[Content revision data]

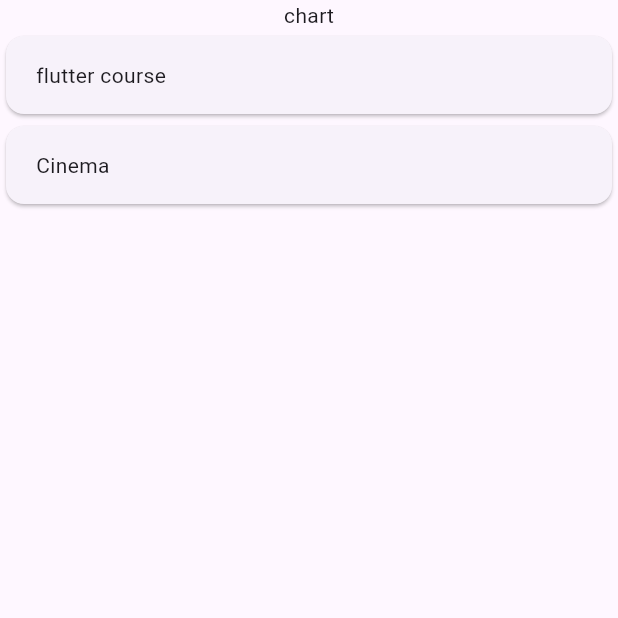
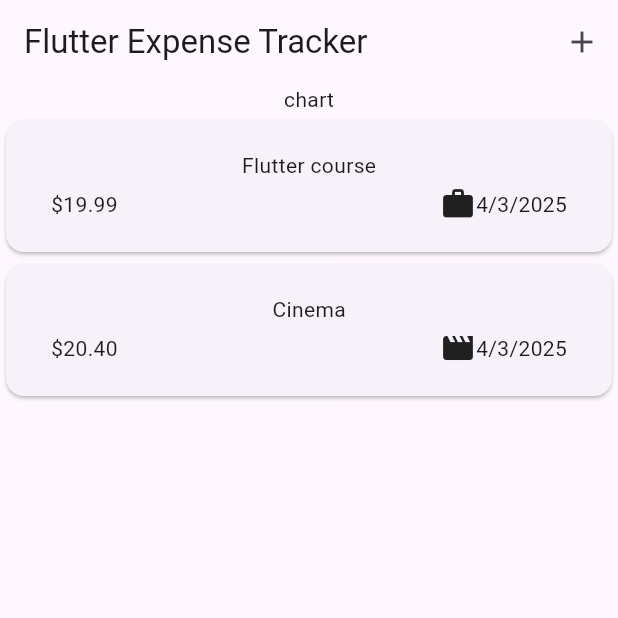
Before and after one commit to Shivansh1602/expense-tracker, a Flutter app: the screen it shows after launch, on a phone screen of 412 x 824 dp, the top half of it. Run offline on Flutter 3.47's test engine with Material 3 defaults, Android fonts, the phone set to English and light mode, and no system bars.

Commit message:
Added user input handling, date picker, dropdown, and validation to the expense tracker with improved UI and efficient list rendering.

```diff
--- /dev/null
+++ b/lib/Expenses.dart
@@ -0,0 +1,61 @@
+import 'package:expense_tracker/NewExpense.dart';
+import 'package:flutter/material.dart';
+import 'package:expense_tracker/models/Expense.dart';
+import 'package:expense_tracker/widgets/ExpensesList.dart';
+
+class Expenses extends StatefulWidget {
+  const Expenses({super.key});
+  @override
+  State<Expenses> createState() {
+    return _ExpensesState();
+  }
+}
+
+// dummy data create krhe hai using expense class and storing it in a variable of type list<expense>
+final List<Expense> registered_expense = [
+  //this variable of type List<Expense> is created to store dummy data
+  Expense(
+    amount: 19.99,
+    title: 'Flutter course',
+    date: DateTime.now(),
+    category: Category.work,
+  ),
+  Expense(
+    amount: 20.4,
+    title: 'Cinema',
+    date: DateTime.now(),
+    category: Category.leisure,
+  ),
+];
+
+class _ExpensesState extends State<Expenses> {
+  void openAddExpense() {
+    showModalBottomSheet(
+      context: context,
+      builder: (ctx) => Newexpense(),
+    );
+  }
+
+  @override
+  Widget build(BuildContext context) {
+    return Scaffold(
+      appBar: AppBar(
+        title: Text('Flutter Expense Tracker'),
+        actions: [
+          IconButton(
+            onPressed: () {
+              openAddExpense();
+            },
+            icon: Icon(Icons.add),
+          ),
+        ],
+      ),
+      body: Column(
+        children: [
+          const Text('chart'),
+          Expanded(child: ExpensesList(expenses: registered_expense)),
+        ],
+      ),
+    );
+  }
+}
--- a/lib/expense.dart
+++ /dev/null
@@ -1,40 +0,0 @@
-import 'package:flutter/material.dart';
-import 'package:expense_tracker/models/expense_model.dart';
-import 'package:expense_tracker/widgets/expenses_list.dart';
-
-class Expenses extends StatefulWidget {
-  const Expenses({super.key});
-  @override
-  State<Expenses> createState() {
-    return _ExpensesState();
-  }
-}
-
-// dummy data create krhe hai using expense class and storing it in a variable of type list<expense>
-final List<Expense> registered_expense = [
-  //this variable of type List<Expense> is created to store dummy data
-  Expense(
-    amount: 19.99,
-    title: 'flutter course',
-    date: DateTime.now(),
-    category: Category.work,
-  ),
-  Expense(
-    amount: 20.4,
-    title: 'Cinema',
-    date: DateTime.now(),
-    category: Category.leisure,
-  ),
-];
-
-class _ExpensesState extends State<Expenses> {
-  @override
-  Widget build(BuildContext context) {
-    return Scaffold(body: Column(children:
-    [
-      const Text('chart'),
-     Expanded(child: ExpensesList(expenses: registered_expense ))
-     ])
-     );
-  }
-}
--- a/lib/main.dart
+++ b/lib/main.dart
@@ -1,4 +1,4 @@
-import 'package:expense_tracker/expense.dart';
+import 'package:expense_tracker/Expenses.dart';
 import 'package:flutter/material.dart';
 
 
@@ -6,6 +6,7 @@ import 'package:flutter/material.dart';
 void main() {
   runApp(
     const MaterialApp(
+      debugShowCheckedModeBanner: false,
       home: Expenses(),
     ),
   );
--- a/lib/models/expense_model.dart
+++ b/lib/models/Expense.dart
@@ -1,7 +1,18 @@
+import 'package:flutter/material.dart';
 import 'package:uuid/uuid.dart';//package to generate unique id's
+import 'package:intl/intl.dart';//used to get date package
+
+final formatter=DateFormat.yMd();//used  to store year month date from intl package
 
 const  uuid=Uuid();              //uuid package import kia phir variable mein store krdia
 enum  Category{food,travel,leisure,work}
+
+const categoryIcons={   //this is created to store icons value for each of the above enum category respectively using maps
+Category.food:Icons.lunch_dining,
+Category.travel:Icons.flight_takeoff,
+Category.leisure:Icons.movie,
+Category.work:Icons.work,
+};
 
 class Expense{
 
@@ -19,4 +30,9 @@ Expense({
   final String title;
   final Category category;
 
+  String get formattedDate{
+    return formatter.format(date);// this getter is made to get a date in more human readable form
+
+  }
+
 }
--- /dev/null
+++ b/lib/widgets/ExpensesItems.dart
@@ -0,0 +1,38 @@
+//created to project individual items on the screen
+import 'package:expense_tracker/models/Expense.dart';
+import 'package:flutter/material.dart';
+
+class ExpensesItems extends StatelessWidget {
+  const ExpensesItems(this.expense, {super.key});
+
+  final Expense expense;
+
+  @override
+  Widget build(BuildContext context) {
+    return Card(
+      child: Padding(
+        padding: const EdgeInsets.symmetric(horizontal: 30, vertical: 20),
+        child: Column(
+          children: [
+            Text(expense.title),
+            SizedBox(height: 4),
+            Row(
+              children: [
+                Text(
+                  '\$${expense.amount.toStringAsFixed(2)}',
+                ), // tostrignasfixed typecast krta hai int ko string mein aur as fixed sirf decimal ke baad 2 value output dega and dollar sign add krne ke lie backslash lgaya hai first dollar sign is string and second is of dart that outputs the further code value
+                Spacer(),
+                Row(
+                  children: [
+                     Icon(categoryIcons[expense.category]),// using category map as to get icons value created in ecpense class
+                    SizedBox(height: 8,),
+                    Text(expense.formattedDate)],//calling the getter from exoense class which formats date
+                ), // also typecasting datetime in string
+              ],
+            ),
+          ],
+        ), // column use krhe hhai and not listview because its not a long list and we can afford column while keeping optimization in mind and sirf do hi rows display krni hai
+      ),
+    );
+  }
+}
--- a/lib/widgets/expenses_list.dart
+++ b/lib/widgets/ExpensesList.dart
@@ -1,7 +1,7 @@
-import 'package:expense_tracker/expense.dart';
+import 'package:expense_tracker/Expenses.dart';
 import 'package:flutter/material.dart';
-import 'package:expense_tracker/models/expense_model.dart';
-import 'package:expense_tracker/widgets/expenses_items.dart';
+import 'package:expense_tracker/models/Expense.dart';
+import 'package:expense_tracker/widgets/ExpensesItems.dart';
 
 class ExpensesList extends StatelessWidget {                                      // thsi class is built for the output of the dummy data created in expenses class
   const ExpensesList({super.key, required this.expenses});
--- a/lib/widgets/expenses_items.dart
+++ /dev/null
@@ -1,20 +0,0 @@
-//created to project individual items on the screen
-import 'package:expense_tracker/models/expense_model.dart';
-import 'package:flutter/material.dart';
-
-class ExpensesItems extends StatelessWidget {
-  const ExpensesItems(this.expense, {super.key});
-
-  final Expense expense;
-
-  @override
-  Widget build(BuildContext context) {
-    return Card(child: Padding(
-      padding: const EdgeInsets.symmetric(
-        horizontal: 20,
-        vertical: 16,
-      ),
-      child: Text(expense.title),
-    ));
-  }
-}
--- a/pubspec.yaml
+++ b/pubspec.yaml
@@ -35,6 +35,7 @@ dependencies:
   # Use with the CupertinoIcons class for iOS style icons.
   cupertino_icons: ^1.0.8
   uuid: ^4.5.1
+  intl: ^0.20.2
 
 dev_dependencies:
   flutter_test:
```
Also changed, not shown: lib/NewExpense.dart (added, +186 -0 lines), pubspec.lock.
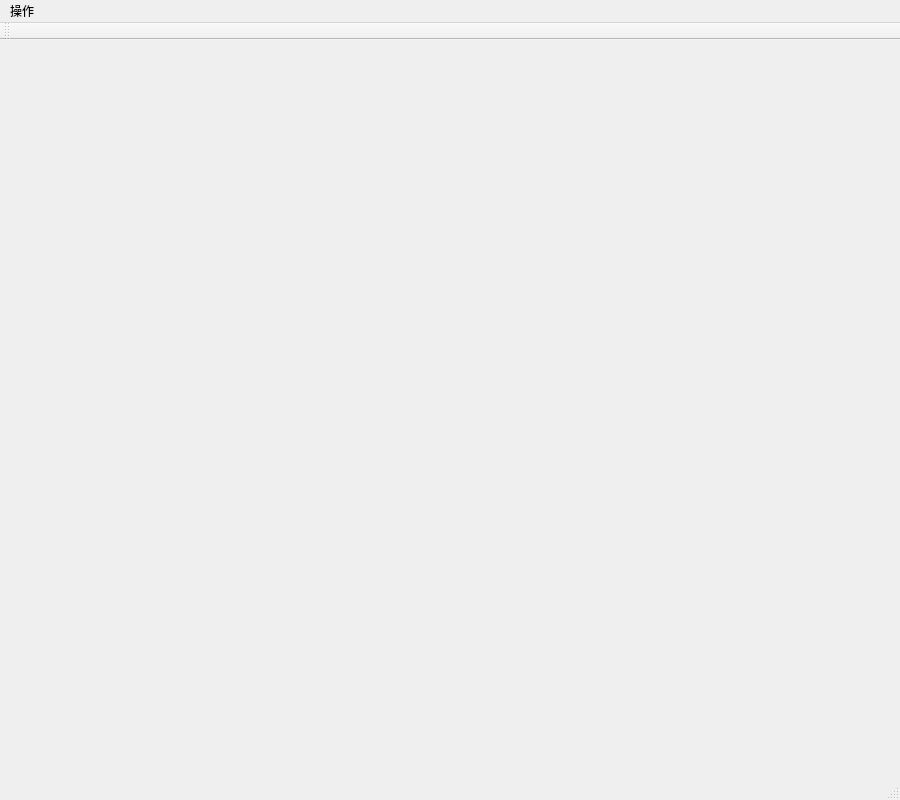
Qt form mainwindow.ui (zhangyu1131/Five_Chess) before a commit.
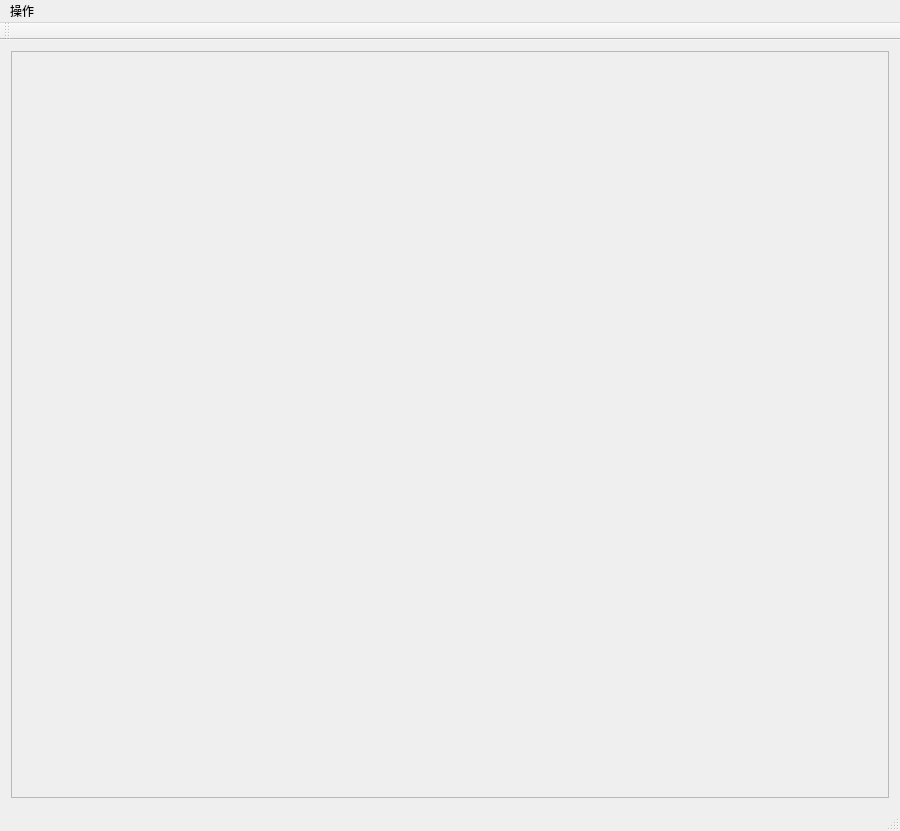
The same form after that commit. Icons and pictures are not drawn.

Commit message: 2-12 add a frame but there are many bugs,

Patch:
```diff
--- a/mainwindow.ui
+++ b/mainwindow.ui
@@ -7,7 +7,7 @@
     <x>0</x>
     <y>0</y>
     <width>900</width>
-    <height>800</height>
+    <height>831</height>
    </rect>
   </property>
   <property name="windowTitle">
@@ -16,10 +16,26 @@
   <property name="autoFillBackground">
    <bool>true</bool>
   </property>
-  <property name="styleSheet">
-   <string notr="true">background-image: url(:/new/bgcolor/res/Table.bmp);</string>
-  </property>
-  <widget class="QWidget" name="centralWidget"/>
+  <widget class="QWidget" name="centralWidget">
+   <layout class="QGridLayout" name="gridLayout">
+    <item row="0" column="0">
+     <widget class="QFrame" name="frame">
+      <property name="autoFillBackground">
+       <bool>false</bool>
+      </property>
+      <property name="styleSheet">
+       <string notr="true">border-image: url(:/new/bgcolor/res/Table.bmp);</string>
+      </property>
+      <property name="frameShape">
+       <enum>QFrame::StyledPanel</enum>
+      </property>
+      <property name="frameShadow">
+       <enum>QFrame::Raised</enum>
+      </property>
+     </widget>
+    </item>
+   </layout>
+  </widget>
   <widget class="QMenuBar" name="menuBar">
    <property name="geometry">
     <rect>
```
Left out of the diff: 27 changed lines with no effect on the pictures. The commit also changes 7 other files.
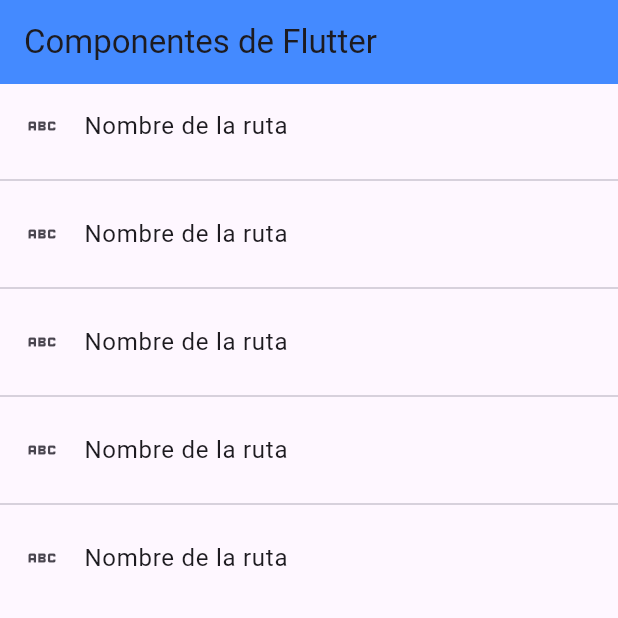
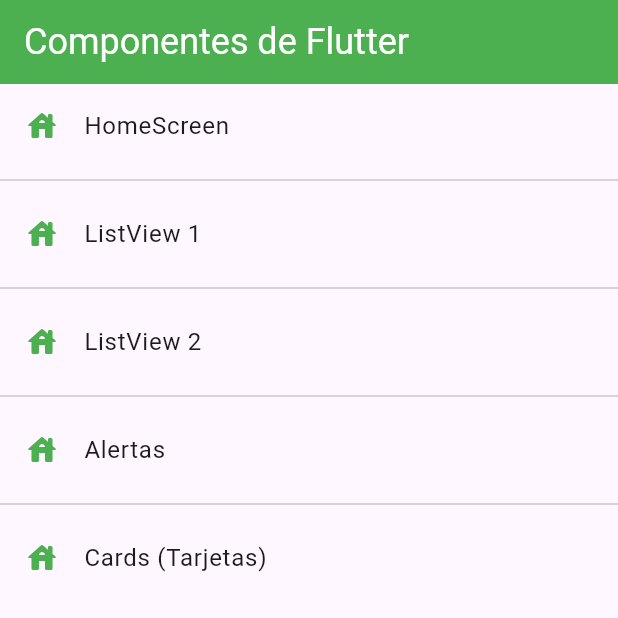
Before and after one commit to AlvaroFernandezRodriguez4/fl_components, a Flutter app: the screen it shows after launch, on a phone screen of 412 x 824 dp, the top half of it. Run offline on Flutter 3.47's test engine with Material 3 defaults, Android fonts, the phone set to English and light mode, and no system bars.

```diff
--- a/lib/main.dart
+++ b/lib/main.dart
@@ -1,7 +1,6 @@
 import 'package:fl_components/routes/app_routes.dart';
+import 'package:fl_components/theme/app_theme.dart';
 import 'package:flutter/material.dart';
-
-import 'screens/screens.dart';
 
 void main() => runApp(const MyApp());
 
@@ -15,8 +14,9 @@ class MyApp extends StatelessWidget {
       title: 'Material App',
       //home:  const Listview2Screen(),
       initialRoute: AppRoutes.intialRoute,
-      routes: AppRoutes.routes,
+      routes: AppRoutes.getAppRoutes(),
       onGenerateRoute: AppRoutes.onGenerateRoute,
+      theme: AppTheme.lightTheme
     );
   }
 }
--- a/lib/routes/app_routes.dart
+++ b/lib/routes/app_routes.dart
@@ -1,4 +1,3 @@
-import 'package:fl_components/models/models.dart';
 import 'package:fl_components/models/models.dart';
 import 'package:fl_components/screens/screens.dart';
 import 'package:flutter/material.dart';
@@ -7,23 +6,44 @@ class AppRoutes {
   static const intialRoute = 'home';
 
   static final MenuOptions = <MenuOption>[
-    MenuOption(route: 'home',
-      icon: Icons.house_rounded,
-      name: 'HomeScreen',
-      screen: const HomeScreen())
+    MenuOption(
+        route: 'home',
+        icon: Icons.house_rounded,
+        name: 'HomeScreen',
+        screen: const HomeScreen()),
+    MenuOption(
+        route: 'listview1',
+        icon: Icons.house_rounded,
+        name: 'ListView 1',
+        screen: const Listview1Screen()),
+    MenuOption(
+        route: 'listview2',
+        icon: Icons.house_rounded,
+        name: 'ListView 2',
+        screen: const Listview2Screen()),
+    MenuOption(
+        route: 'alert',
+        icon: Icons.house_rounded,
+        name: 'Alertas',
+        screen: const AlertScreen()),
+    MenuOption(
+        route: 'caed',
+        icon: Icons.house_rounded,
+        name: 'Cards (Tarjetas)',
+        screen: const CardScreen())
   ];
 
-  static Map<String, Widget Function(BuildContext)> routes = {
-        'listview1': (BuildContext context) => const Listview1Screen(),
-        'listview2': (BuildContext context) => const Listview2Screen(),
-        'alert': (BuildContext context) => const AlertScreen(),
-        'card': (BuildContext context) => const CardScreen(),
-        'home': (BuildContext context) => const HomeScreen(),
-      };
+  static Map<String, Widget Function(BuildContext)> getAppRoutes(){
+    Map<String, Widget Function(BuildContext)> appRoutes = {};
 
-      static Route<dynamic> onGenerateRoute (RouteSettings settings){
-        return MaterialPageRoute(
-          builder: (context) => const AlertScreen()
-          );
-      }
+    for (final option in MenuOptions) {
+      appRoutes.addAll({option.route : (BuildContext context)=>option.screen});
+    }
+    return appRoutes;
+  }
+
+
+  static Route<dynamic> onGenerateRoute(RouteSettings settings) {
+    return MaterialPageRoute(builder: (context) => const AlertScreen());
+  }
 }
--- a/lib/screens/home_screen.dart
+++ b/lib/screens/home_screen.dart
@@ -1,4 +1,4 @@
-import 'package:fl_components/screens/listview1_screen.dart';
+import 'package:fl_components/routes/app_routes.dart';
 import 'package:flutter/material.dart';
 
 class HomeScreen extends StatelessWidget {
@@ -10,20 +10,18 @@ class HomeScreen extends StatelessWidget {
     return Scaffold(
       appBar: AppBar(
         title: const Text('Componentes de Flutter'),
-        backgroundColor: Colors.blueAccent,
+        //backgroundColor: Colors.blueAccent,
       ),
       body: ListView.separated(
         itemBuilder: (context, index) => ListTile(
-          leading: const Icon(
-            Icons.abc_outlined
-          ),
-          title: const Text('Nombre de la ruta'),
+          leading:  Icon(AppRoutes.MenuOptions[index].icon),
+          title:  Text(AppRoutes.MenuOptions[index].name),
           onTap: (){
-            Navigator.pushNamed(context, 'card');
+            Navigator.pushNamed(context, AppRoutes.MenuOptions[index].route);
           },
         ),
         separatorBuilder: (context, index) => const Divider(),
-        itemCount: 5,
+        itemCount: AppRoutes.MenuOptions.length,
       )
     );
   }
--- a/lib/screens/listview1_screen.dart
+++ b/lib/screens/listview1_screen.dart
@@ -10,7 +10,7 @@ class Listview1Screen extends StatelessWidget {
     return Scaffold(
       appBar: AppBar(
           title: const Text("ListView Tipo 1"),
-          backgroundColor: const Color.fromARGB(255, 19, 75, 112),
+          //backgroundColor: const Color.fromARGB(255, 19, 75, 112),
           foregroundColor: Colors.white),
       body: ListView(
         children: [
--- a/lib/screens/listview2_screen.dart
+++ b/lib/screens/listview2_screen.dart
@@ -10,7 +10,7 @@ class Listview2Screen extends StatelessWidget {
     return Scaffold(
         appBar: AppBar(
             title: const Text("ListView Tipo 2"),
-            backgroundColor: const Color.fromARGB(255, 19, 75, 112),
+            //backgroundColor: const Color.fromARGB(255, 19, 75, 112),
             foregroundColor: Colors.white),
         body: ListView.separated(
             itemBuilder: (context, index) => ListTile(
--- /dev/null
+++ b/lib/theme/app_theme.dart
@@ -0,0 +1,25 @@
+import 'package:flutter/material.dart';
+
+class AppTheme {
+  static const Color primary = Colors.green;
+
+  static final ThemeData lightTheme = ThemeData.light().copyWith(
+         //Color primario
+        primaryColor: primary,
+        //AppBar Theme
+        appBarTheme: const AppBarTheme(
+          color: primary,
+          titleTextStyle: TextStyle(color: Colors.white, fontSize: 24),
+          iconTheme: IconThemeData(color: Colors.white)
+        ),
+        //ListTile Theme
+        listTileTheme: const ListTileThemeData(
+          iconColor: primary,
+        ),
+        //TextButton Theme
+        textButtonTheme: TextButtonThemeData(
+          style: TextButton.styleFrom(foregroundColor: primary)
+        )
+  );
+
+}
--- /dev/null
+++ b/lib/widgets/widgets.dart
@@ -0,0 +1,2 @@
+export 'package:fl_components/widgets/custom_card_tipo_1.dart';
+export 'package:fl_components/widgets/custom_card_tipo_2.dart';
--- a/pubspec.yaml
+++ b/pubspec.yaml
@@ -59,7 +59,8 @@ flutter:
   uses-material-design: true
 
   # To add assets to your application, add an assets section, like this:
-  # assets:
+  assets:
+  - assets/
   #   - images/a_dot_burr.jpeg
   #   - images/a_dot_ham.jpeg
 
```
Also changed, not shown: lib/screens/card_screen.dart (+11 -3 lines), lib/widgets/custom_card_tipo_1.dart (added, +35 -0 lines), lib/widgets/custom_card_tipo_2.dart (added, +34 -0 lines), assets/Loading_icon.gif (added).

### Exercise aim
Retrieve each line of the data in which the word "Colors" can be found.

### Output for this task
-        backgroundColor: Colors.blueAccent,
+        //backgroundColor: Colors.blueAccent,
           foregroundColor: Colors.white),
             foregroundColor: Colors.white),
+  static const Color primary = Colors.green;
+          titleTextStyle: TextStyle(color: Colors.white, fontSize: 24),
+          iconTheme: IconThemeData(color: Colors.white)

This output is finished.